  10. Know the shape of thine enemy. Much easier by the time you reach middle age, but once you know your stereotyped responses you can cut them off at the pass. Once you can see that you’re heading for a crash, call a friend, see a doctor, use your distraction strategies.
  11. Don’t let it define you. You’re a person with a problem, not a list of symptoms on a freaking check list.
  12. Humour. This is easier with neuroses than depression. Either way, don’t take it too seriously. If you can manage to step outside yourself and see humour or irony in your situation, you can take the sting out.
  13. Try everything. By which, I mean go to the net, see what has helped other people and do it.

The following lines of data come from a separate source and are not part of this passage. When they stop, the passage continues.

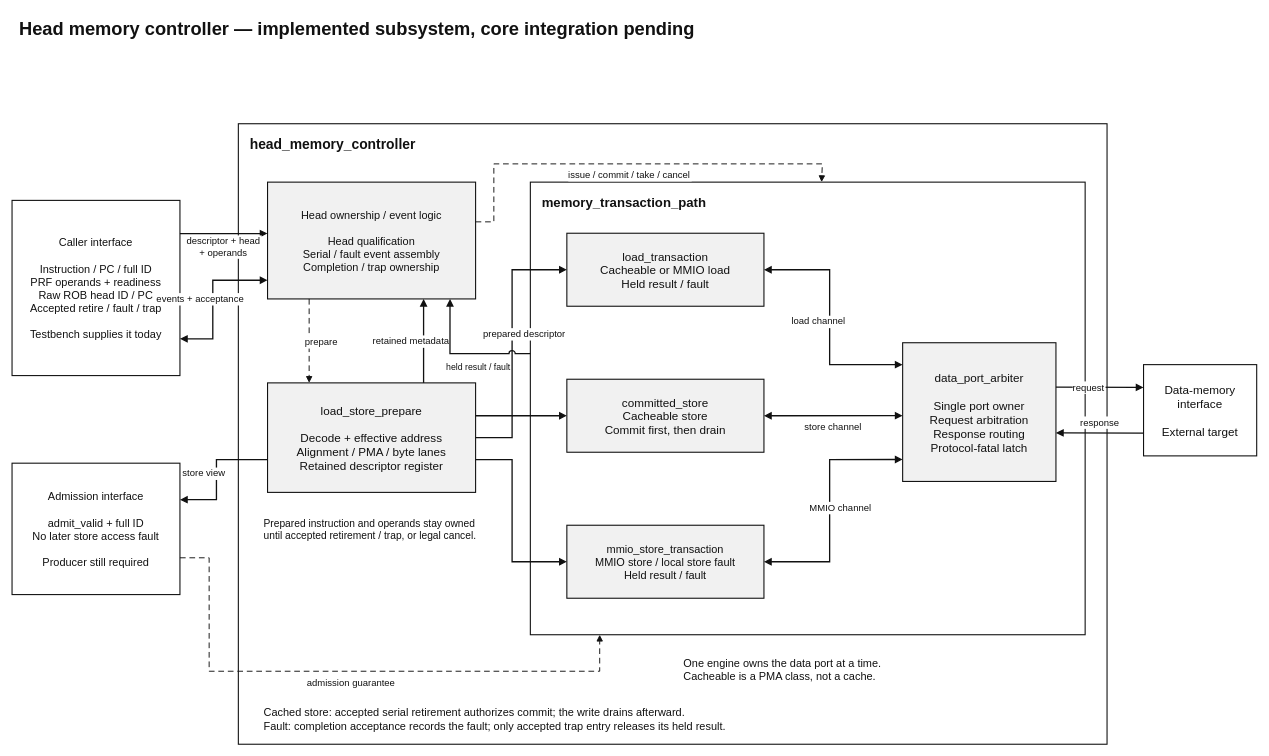
Above: page "Head memory controller" (2 of 2) of docs/diagrams/core.drawio in HuyHuy-bit/Spec-OoO-RV32I-Processor (draw.io), before the change. Source tidied: cells renumbered, new cells numbered last; positions are measured from the earlier drawing's top-left corner, leaving out a move shared by most shapes. Both pictures are drawn from the tidied source at 73%, with x=0, y=0 at pixel (12, 12).
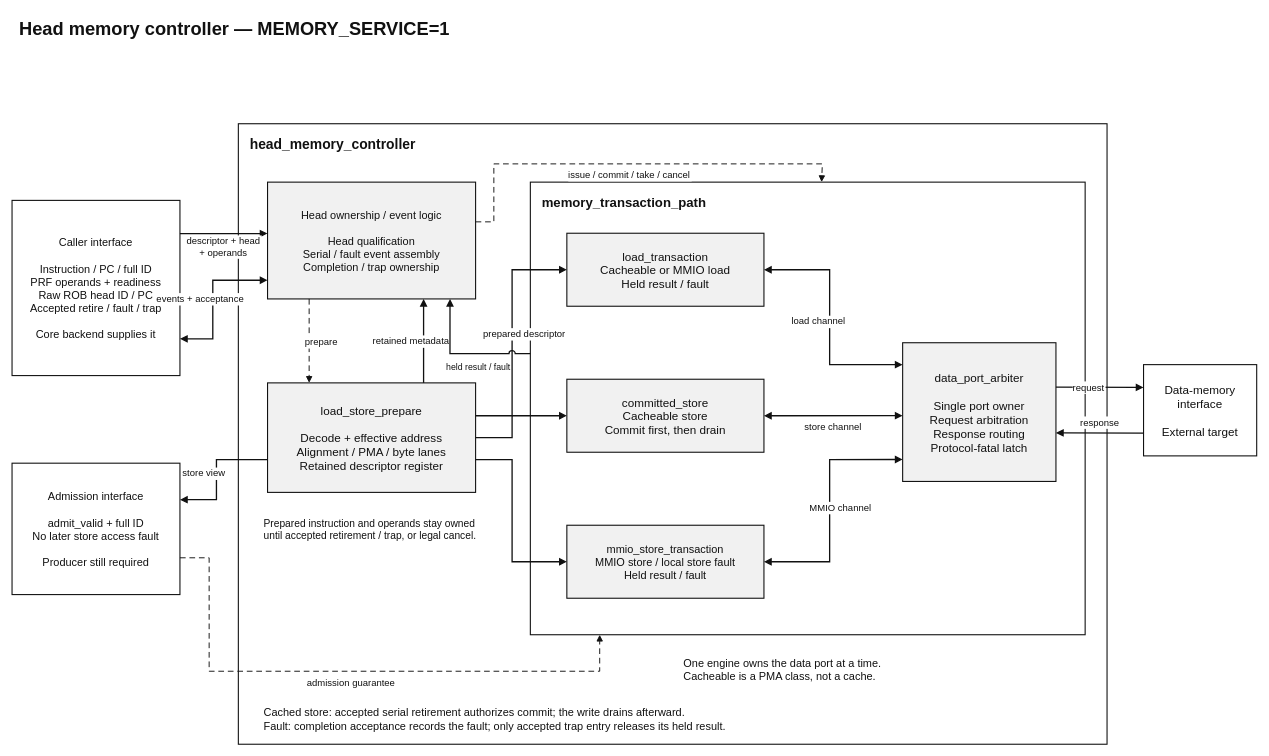
Above is the later version.

What changed in the source:
```diff
@@
-    <mxCell id="2" value="Head memory controller — implemented subsystem, core integration pending" style="rounded=0;html=0;whiteSpace=nowrap;fontFamily=Arial;fontColor=#111111;strokeColor=#111111;strokeWidth=1.5;shadow=0;fillColor=#ffffff;align=center;verticalAlign=middle;spacing=8;fontSize=25;strokeColor=none;fillColor=none;align=left;spacing=0;fontStyle=1;" parent="1" vertex="1">
+    <mxCell id="2" value="Head memory controller — MEMORY_SERVICE=1" style="rounded=0;html=0;whiteSpace=nowrap;fontFamily=Arial;fontColor=#111111;strokeColor=#111111;strokeWidth=1.5;shadow=0;fillColor=#ffffff;align=center;verticalAlign=middle;spacing=8;fontSize=25;strokeColor=none;fillColor=none;align=left;spacing=0;fontStyle=1;" parent="1" vertex="1">
       <mxGeometry x="10" width="1680" height="40" as="geometry" />
     </mxCell>
@@
-    <mxCell id="4" value="Caller interface&#10;&#10;Instruction / PC / full ID&#10;PRF operands + readiness&#10;Raw ROB head ID / PC&#10;Accepted retire / fault / trap&#10;&#10;Testbench supplies it today" style="rounded=0;html=0;whiteSpace=nowrap;fontFamily=Arial;fontColor=#111111;strokeColor=#111111;strokeWidth=1.5;shadow=0;fillColor=#ffffff;align=center;verticalAlign=middle;spacing=8;fontSize=15;" parent="1" vertex="1">
+    <mxCell id="4" value="Caller interface&#10;&#10;Instruction / PC / full ID&#10;PRF operands + readiness&#10;Raw ROB head ID / PC&#10;Accepted retire / fault / trap&#10;&#10;Core backend supplies it" style="rounded=0;html=0;whiteSpace=nowrap;fontFamily=Arial;fontColor=#111111;strokeColor=#111111;strokeWidth=1.5;shadow=0;fillColor=#ffffff;align=center;verticalAlign=middle;spacing=8;fontSize=15;" parent="1" vertex="1">
       <mxGeometry y="258" width="230" height="240" as="geometry" />
     </mxCell>
```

  14. Don’t self medicate with pot. Been there, done that, got the postcard. Counterproductive.
  15. If you feel you have no friends and you’re lost in a horrible swamp of depression, you are allowed to go to hospital and ask for emergency help there. That’s something I wish I knew as I was making angels in the Canberra frost in the wee hours of the morning.

Okay, now a bit of advice for people who consider themselves to be normals

  1. Can it with the fucking stigma. If it weren’t for people with mental health issues, we wouldn’t have comedy. We wouldn’t have a lot of writing. If it weren’t for autists, we wouldn’t have the internets. Seriously.
  2. Don’t give up on someone. I’ll be honest, being a friend of someone with issues can be a drag. Sometimes you can see them digging themselves into the same bloody hole they did last time. They might always complain about the same thing. Yeah, that’s what they do. Love the person for who they are. Find other things to talk about. Go to movies. Take them out of themselves.
  3. For Christ’s sake, don’t patronise. Yeah, that actually goes for anyone. Especially doctors. Because if you dig out the DSM V, you’ll find an exaggerated version of just about everyone you know.
  4. If you see someone in a spiral, offer help. It’s a pain in the butt but you know you’ll kick yourself if they do something stupid. Don’t do what I did when the old friend turned up with a bunch of stuff he’d borrowed, yellow and pale because he was committing slow suicide by starving himself. I just took my stuff, too shocked to talk. Luckily he had better friends who looked after him.